[[ Provided information open ]]

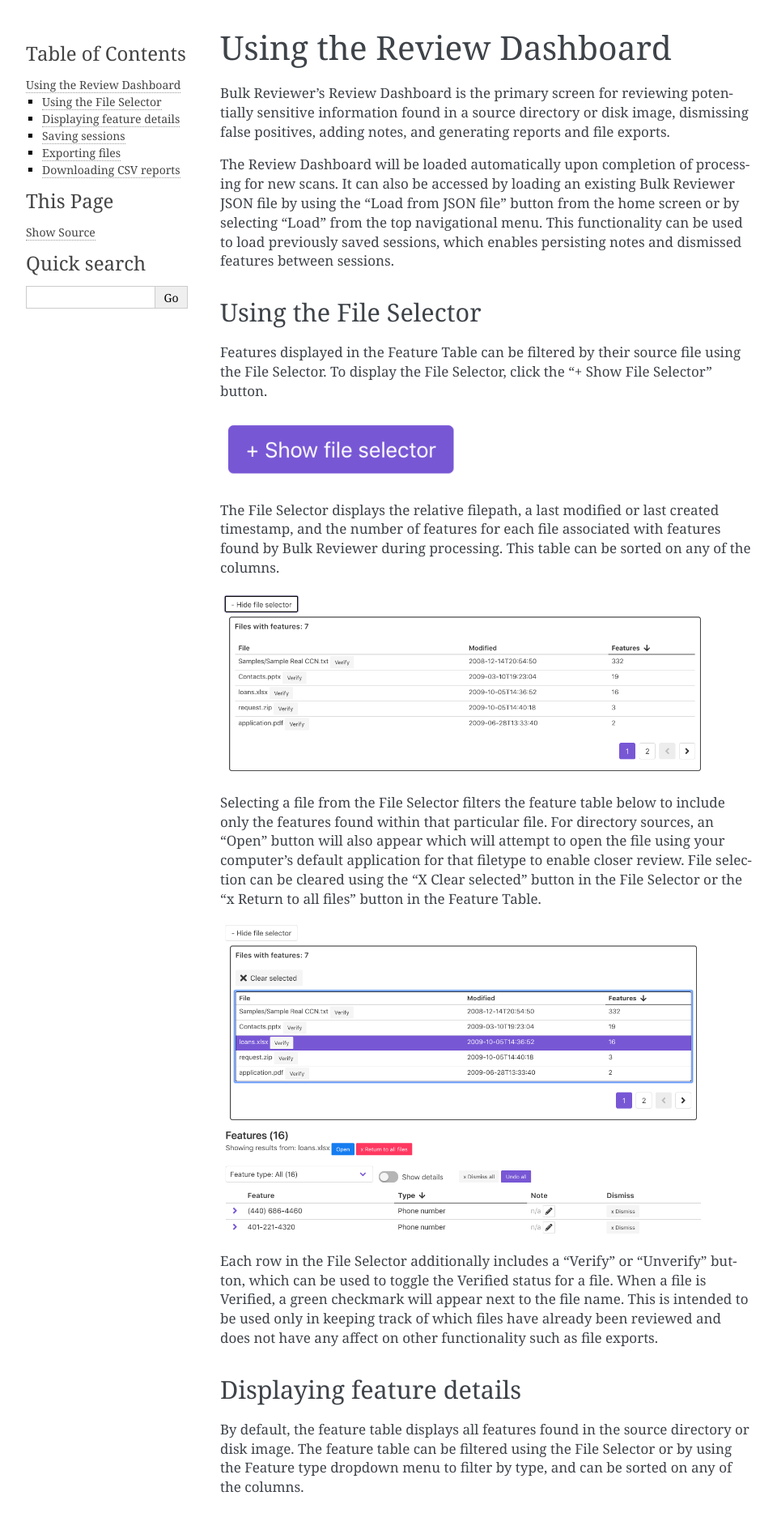
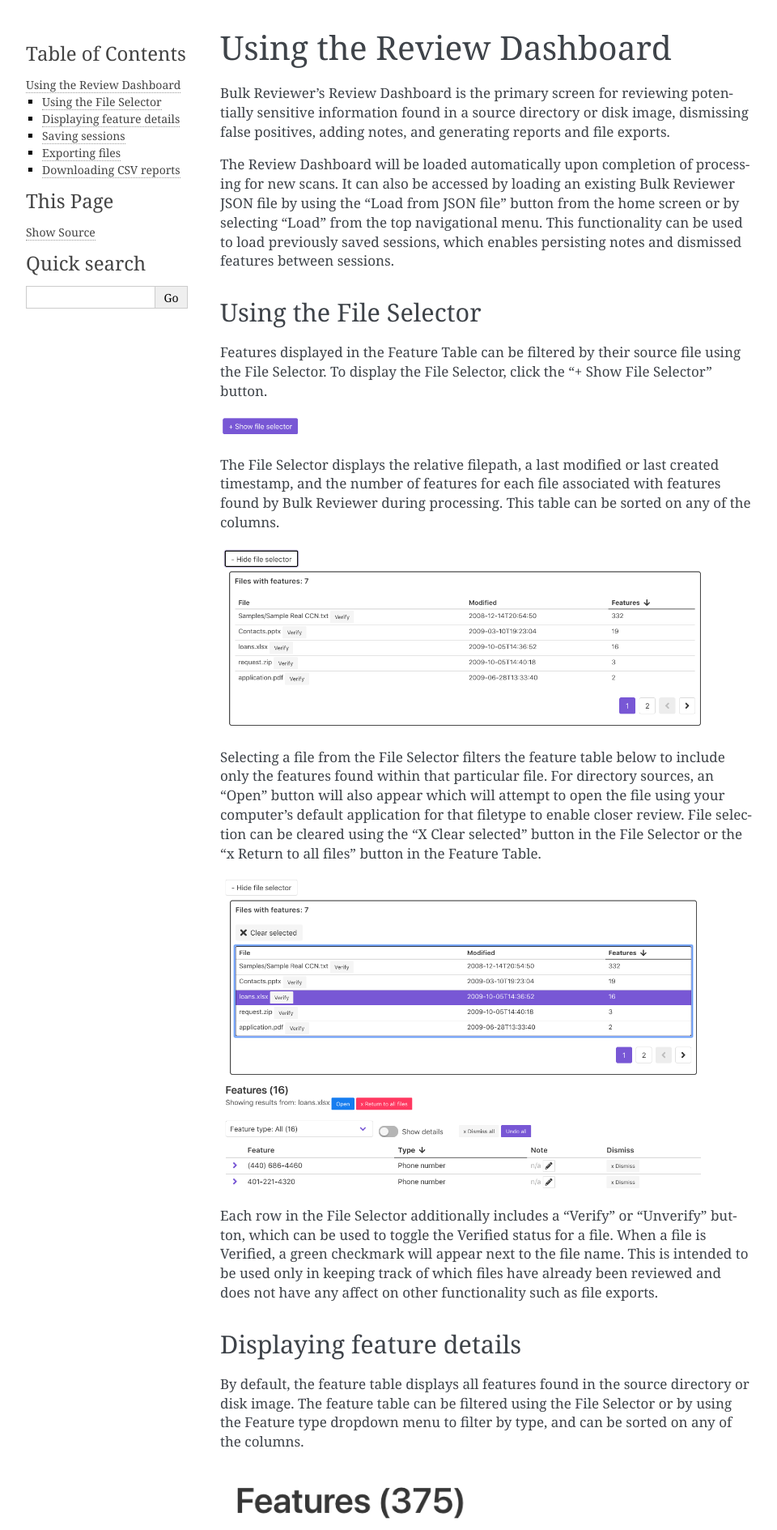
Before and after one commit to bulk-reviewer/bulk-reviewer, a Sphinx documentation site: the page built from docs/reviewdashboard.rst, in a window 1280 px wide. Shown: the top 1889 px of the page at 81% size, without its empty margins (148-1108 px from the left). Built offline with Sphinx 7.4.7, drawn with Linux system fonts in a browser that asks for light colours.

Commit message:
Resize images

```diff
--- a/docs/reviewdashboard.rst
+++ b/docs/reviewdashboard.rst
@@ -10,7 +10,7 @@
 Features displayed in the Feature Table can be filtered by their source file using the File Selector. To display the File Selector, click the "+ Show File Selector" button.
 
 .. image:: images/FileSelectorButton.png
-  :width: 300
+  :width: 100
   :alt: Image of Show File Selector button
 
 The File Selector displays the relative filepath, a last modified or last created timestamp, and the number of features for each file associated with features found by Bulk Reviewer during processing. This table can be sorted on any of the columns.
@@ -57,7 +57,7 @@
 To save the current state of your session, choose "Save" from the Actions dropdown menu. Sessions are saved as a JSON file and include all relevant data, including notes and Dismissed status for features and Verified status for files. The resulting dialog will prompt you to choose a location and filename for the save file.
 
 .. image:: images/Actions.png
-  :width: 300
+  :width: 150
   :alt: Image of Actions dropdown
 
 At any time later, you can re-load your session from the resulting saved file. For file exports to work properly, the source directory or disk image must be available at the same filepath as recorded.
@@ -67,7 +67,7 @@
 Bulk Reviewer supports two types of file exports: Cleared and Private.
 
 .. image:: images/Actions.png
-  :width: 300
+  :width: 150
   :alt: Image of Actions dropdown
 
 **Cleared files** are files associated with no un-dismissed features. This includes files for which bulk_extractor found no private information and files for which all associated features were dismissed during the review process. To export cleared files, choose "Export cleared files (no PII)" from the Actions dropdown menu and then select an empty directory to write the new files to. Bulk Reviewer will copy (or, for disk image sources, carve) each cleared file to this new directory, retaining the original directory structure. The resulting directory will also include a ``_BulkReviewer_README.txt`` file containing contextual information about the source and file export and a list of files excluded from the export for containing PII.
@@ -77,7 +77,7 @@
 For disk image sources, two checkboxes located directory above the Actions dropdown menu enable users to indicate whether exported files should have their last modified dates restored from values recorded in the DFXML for the disk image and whether to include unallocated files (e.g. deleted files) in exports. These options apply to both Cleared and Private exports.
 
 .. image:: images/ActionsDiskImage.png
-  :width: 300
+  :width: 200
   :alt: Image of Actions dropdown with disk image options
 
 Downloading CSV reports
@@ -85,5 +85,5 @@
 To download a CSV representation of the feature data for a Bulk Reviewer session, choose "Download CSV report" from the Actions dropdown menu. The resulting dialog will prompt you to choose a location and filename for the save file. These reports may be particularly helpful in supporting redaction workflows in tandem with Private file exports.
 
 .. image:: images/Actions.png
-  :width: 300
+  :width: 150
   :alt: Image of Actions dropdown
```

[[ Provided information closed ]]

[What you need to do]:
Leaving out the pictures, repeat all of the entries exactly.

[Your solution]:
Before and after one commit to bulk-reviewer/bulk-reviewer, a Sphinx documentation site: the page built from docs/reviewdashboard.rst, in a window 1280 px wide. Shown: the top 1889 px of the page at 81% size, without its empty margins (148-1108 px from the left). Built offline with Sphinx 7.4.7, drawn with Linux system fonts in a browser that asks for light colours.

Commit message:
Resize images

```diff
--- a/docs/reviewdashboard.rst
+++ b/docs/reviewdashboard.rst
@@ -10,7 +10,7 @@
 Features displayed in the Feature Table can be filtered by their source file using the File Selector. To display the File Selector, click the "+ Show File Selector" button.
 
 .. image:: images/FileSelectorButton.png
-  :width: 300
+  :width: 100
   :alt: Image of Show File Selector button
 
 The File Selector displays the relative filepath, a last modified or last created timestamp, and the number of features for each file associated with features found by Bulk Reviewer during processing. This table can be sorted on any of the columns.
@@ -57,7 +57,7 @@
 To save the current state of your session, choose "Save" from the Actions dropdown menu. Sessions are saved as a JSON file and include all relevant data, including notes and Dismissed status for features and Verified status for files. The resulting dialog will prompt you to choose a location and filename for the save file.
 
 .. image:: images/Actions.png
-  :width: 300
+  :width: 150
   :alt: Image of Actions dropdown
 
 At any time later, you can re-load your session from the resulting saved file. For file exports to work properly, the source directory or disk image must be available at the same filepath as recorded.
@@ -67,7 +67,7 @@
 Bulk Reviewer supports two types of file exports: Cleared and Private.
 
 .. image:: images/Actions.png
-  :width: 300
+  :width: 150
   :alt: Image of Actions dropdown
 
 **Cleared files** are files associated with no un-dismissed features. This includes files for which bulk_extractor found no private information and files for which all associated features were dismissed during the review process. To export cleared files, choose "Export cleared files (no PII)" from the Actions dropdown menu and then select an empty directory to write the new files to. Bulk Reviewer will copy (or, for disk image sources, carve) each cleared file to this new directory, retaining the original directory structure. The resulting directory will also include a ``_BulkReviewer_README.txt`` file containing contextual information about the source and file export and a list of files excluded from the export for containing PII.
@@ -77,7 +77,7 @@
 For disk image sources, two checkboxes located directory above the Actions dropdown menu enable users to indicate whether exported files should have their last modified dates restored from values recorded in the DFXML for the disk image and whether to include unallocated files (e.g. deleted files) in exports. These options apply to both Cleared and Private exports.
 
 .. image:: images/ActionsDiskImage.png
-  :width: 300
+  :width: 200
   :alt: Image of Actions dropdown with disk image options
 
 Downloading CSV reports
@@ -85,5 +85,5 @@
 To download a CSV representation of the feature data for a Bulk Reviewer session, choose "Download CSV report" from the Actions dropdown menu. The resulting dialog will prompt you to choose a location and filename for the save file. These reports may be particularly helpful in supporting redaction workflows in tandem with Private file exports.
 
 .. image:: images/Actions.png
-  :width: 300
+  :width: 150
   :alt: Image of Actions dropdown
```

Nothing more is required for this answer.